Anthropology at the End of the Century


Oct 28 - Nov 5, 1999

Organized by

Sydel Silverman


Hotel Cabo San Lucas, Baja California Sur, Mexico


"The Beast on the Table: Conferencing with Anthropologists," by Sydel Silverman. Altamira Press: Walnut Creek, CA. 2002.


  • Timothy G. Bromage City University of New York, Hunter College, USA
  • Linda M. Fedigan University of Alberta, Canada
  • William A. Foley University of Sydney, Australia
  • Kathleen R. Gibson University of Texas-Dental Branch, USA
  • Alan Goodman Hampshire College, USA
  • John Gumperz University of California, Berkeley, USA
  • Gilbert H. Herdt San Francisco State University, USA
  • Thomas L. Leatherman University of South Carolina, USA
  • Shirley Lindenbaum City University of New York, Graduate Center, USA
  • Margaret Lock McGill University, Canada
  • William C. McGrew Miami University of Ohio, USA
  • Susan McKinnon University of Virginia, USA
  • Barbara D. Miller George Washington University, USA
  • James A. Moore City University of New York, Queens College, USA
  • John H. Moore University of Florida, USA
  • Mary Ellen Morbeck University of Arizona, USA
  • Nancy J. Parezo University of Arizona, USA
  • Anna C. Roosevelt University of Illinois, USA
  • Nina Glick Schiller University of New Hampshire, USA
  • Sydel Silverman Wenner-Gren Foundation, USA
  • Carla M. Sinopoli University of Michigan, USA
  • Donald F. Tuzin University of California-San Diego, La Jolla, USA

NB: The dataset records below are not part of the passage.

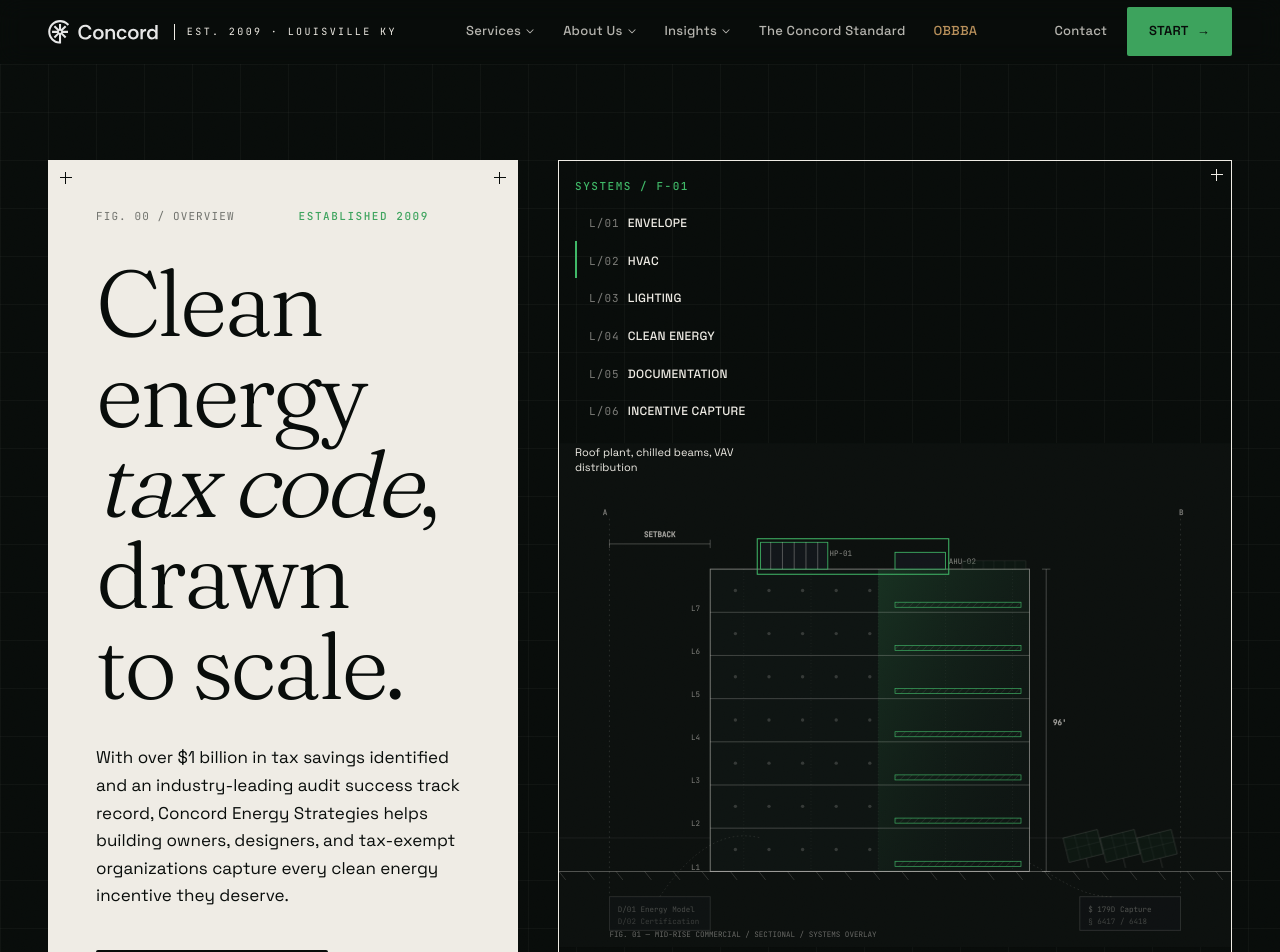
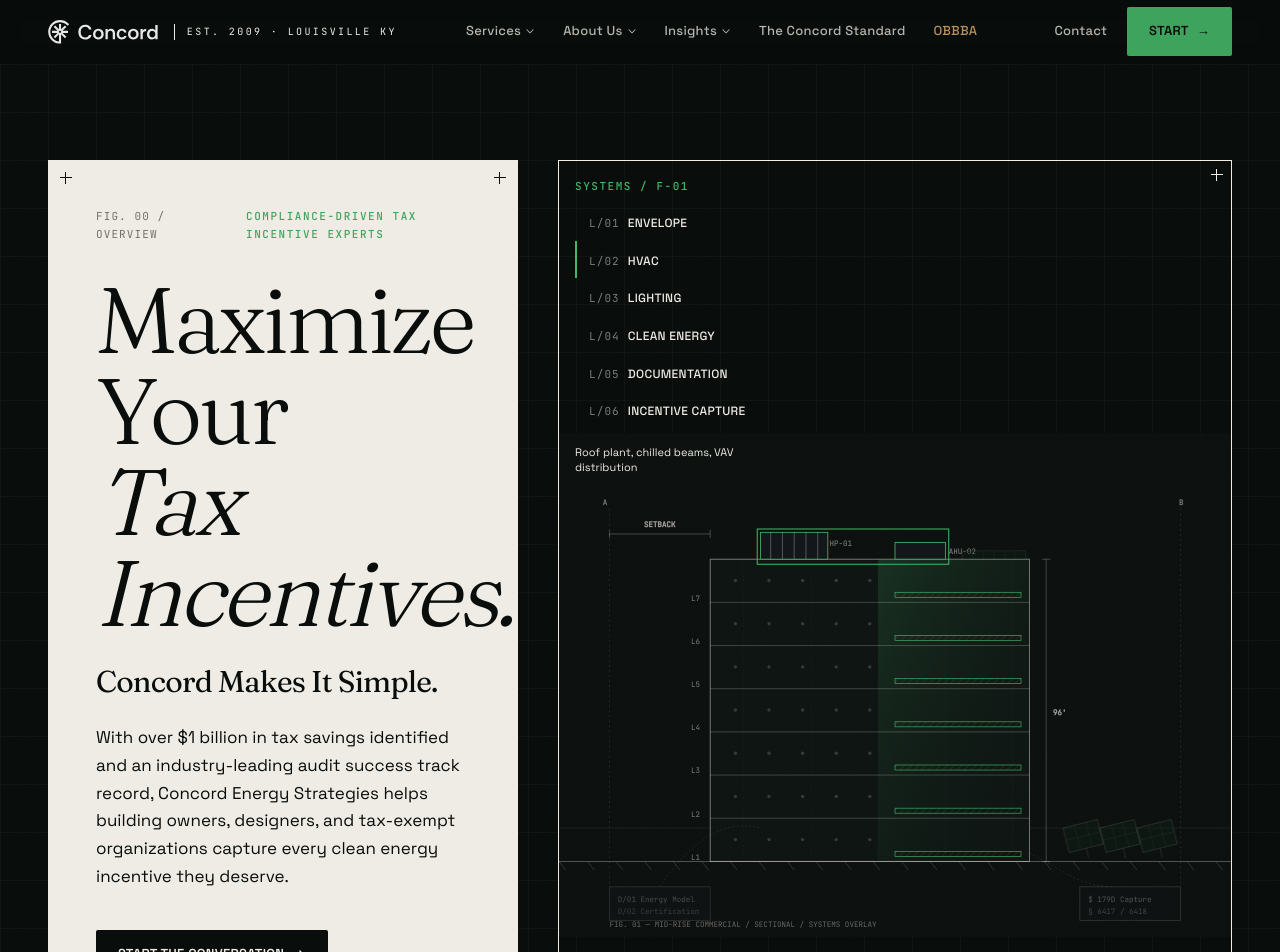
Before and after one commit to sitareddy0166/concord-site-v6-inverse-editorial-system, a React (Vite) app: page / in a window 1280 px wide. Shown: the top 952 px of the page. Built offline with nearby package versions, Linux system fonts and the light colour scheme.

Commit message:
Changes
Co-authored-by: sitareddy0166 <259143895+sitareddy0166@users.noreply.github.com>

```diff
--- a/src/pages/Home.jsx
+++ b/src/pages/Home.jsx
@@ -134,14 +134,18 @@ export default function Home() {
               <div className="flex items-center gap-3 mb-8">
                 <span className="index-num" style={{ color: 'rgba(8,12,10,0.55)' }}>FIG. 00 / OVERVIEW</span>
                 <span className="h-px w-10 bg-[rgb(var(--ink))/0.3]" />
-                <span className="tech-label" style={{ color: 'rgb(var(--concord))' }}>Established 2009</span>
+                <span className="tech-label" style={{ color: 'rgb(var(--concord))' }}>Compliance-Driven Tax Incentive Experts</span>
               </div>
 
               <h1 className="h-display text-balance" style={{ color: 'rgb(var(--ink))' }}>
-                Clean energy <em className="italic font-light">tax code</em>, drawn to scale.
+                Maximize Your<br /><em className="italic font-light">Tax Incentives.</em>
               </h1>
 
-              <p className="hero-description mt-8 text-[17px] leading-relaxed text-[rgb(var(--ink))/0.75] max-w-lg">
+              <p className="mt-6 font-[Fraunces] text-[24px] lg:text-[30px] leading-tight tracking-tight text-[rgb(var(--ink))/0.75]">
+                Concord Makes It Simple.
+              </p>
+
+              <p className="hero-description mt-6 text-[17px] leading-relaxed text-[rgb(var(--ink))/0.75] max-w-lg">
                 With over $1 billion in tax savings identified and an industry-leading audit success track record, Concord Energy Strategies helps building owners, designers, and tax-exempt organizations capture every clean energy incentive they deserve.
               </p>
 
```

ORGANIZER’S STATEMENT: The purpose of this conference was to make a particular kind of assessment of the state of anthropology at the turn of the century.  Centennial transitions invite reflections of all kinds on where we have been, where we are now, and where we are going.  This is true for anthropology as a discipline, as it is for every other institution and social entity.  Because the Wenner-Gren Foundation has a unique window on the discipline in its historical development and present condition, it seemed appropriate to mark this transition by drawing on the perspectives we have gained through our programs.

Most particularly, the conferences held under the International Symposium Program have served to bring together diverse developments in a field, problem, or topic, to assess the state of our understanding, and to chart future courses.  The symposia have ranged over all the subfields of anthropology, often highlighting connections among the subfields as well as with related disciplines. They have sought to identify “cutting-edge” issues, to air current controversies, and to advance promising new directions in anthropology.  They have also strived to range across anthropology internationally, by including participants and research developments from diverse countries. It was felt that the symposia of the past decade could therefore serve as strategic points of departure to aid in our collective reflections on the state of anthropology at this time – its problems, progress, and prospects.

This conference brought together the organizers of each of the symposia held since 1987; where there were two or more organizers, one represented the collaborative pair or group.  Each participant prepared a paper covering the following questions with respect to his/her symposium:

  1. What were the central goals, problems, or issues of the symposium in relation to the state of the field at the time?  How did it build on, challenge, or rephrase research that came before it?  Why was this symposium needed at this time?
  2. How was the symposium developed to achieve its goals, and what happened during the symposium itself.
  3. What were the “after-effects” of the symposium?  How were the goals carried forward, such as through publication of the results?
  4. What has happened in the field, problem, or topic of the symposium subsequently, whether or not as a direct or indirect result of the symposium?

The discussions at the conference were extremely spirited and provided many insights into the recent history of anthropology and its prospects for the future.  Especially useful were the many exchanges that cut across subfields and specialties.

It was the consensus of the group that there is much hope for the survival of an integrative anthropology, but also the urgent need for anthropology as a discipline to address reductive accounts of social life, both critically and publicly. As a first step, Susan McKinnon, Alan Goodman, and William Foley together conceived the idea of a panel—“Anthropology United: Challenging Bio-social Reductivisms in the Academy, Popular Media, and Public Policy”—which convened at the November 2000 meeting of the American Anthropology Association, whose theme was, coincidentally, “The Public Face of Anthropology.”

The publication of Complexities: Beyond Nature and Nurture followed upon the broad interest generated by the AAA panel.

Wenner-Gren Symposium #125

Front: L. Obbink, S. Lindenbaum, A. Goodman, C. Sinopoli, L. Fedigan, S. Silverman, B. Miller, N. Glick Schiller, M.E. Morbeck, J. Gumperz. Middle: T. Bromage, K. Gibson, W. McGrew, D. Tuzin, John Moore, W. Foley. Back: James Moore, S. McKinnon, T. Leatherman, A. Roosevelt, G. Herdt, M. Lock, N. Parezo, M. Mahoney.